The amino acid at residue 30 in Mkt1 occurs within a highly conserved region (Figure 4A) that is part of the nuclease domain of the protein (Tadauchi et al. 2004). Mkt1 associates with Pbp1, which interacts with the Poly(A) binding protein near the 3′ end of mRNAs (Tadauchi et al. 2004), and appears to regulate mRNA turnover via P bodies (Lee et al. 2009). However, the details of Mkt1 function are unclear. The glycine (MKT1-30G) allele in the RM strain is conserved at this position in all sequenced Saccharomyces species (Figure 4A). It is present in all the common laboratory strains and natural isolates we analyzed, except S288C and its derivative, BY4716 (Table 3). We also queried the Saccharomyces Genome Resequencing Project (SGRP) database (http://www.sanger.ac.uk/Teams/Team118/sgrp/ and Liti et al. 2009), which contains data on polymorphisms among S288C, W303, SK1, and 33 S. cerevisiae strains from diverse geographical regions and ecological niches. Sixteen of the 33 nonlaboratory S. cerevisiae isolates have high-quality sequence data for MKT1, and all of them carry the MKT1-30G allele. Thus, the MKT1-30D allele present in BY appears to be relatively rare and specific to the BY/S288C genetic background.

View this table:

Strain genotypes at designated genes

SAL1, CAT5, and MIP1 are quantitative trait genes that affect petite formation:

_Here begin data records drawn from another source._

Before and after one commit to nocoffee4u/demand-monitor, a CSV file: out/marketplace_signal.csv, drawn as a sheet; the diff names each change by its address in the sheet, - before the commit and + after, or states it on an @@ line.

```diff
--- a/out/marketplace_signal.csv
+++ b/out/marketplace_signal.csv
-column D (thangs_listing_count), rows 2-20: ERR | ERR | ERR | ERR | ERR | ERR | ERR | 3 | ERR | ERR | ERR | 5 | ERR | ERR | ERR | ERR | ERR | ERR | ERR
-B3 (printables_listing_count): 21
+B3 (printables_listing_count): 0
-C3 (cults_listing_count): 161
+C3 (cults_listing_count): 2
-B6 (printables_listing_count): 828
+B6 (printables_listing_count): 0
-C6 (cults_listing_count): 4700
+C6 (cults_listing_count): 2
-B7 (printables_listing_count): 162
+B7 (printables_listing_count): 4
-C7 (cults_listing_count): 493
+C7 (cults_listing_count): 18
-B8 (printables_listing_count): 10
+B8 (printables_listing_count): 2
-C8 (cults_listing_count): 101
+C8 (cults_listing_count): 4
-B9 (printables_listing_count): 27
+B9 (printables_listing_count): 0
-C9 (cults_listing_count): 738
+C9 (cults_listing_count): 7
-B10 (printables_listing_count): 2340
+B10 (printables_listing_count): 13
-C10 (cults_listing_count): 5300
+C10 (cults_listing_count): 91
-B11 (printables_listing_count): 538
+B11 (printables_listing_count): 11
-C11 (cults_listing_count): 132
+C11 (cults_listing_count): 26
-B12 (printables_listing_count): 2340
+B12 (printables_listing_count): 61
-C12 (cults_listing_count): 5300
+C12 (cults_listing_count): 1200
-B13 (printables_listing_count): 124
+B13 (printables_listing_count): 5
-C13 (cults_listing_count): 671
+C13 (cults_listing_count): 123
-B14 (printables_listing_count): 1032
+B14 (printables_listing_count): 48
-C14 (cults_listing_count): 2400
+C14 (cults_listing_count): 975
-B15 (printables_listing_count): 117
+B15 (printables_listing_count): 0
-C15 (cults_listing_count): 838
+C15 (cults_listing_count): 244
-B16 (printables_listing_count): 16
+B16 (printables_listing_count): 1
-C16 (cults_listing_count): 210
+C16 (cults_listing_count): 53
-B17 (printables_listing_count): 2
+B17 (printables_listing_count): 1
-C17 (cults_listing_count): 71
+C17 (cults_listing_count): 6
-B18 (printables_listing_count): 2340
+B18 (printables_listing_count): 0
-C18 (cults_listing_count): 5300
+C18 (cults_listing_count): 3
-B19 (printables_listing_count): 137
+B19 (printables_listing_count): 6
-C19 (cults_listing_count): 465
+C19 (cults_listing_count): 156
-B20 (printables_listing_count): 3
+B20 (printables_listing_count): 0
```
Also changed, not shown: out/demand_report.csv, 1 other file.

We next wanted to determine which additional alleles within the three QTL contributed to the quantitative difference in petite frequency between the BY and RM strains. We had three considerations in developing our approach to identify these alleles. First, the hybrid BY × RM strain had a petite frequency similar to that of the RM × RM strain (Figure 1C), suggesting that the alleles in BY that contributed to its high petite frequency were recessive to the RM alleles. Second, the high petite frequency in BY/S288C strains was exceptional compared to that in the other strains examined (Figure 1B). Considering these two results together, we hypothesized that the recessive alleles in the BY strain represented partial or complete loss-of-function alleles in genes responsible for faithful mtDNA inheritance. These loss-of-function alleles were present in the BY strain and would be distinct from the normal functioning alleles of the same genes in the RM strain and other wild yeast isolates. Third, there is a polymorphism between BY and RM every ∼1/200 nucleotides on average throughout the genome (Ronald et al. 2005). This divergence means that within the ∼100-kbp region that defines locus 1 or locus 2, there are ∼500 candidate polymorphisms that could explain the difference between the RM and BY petite frequencies.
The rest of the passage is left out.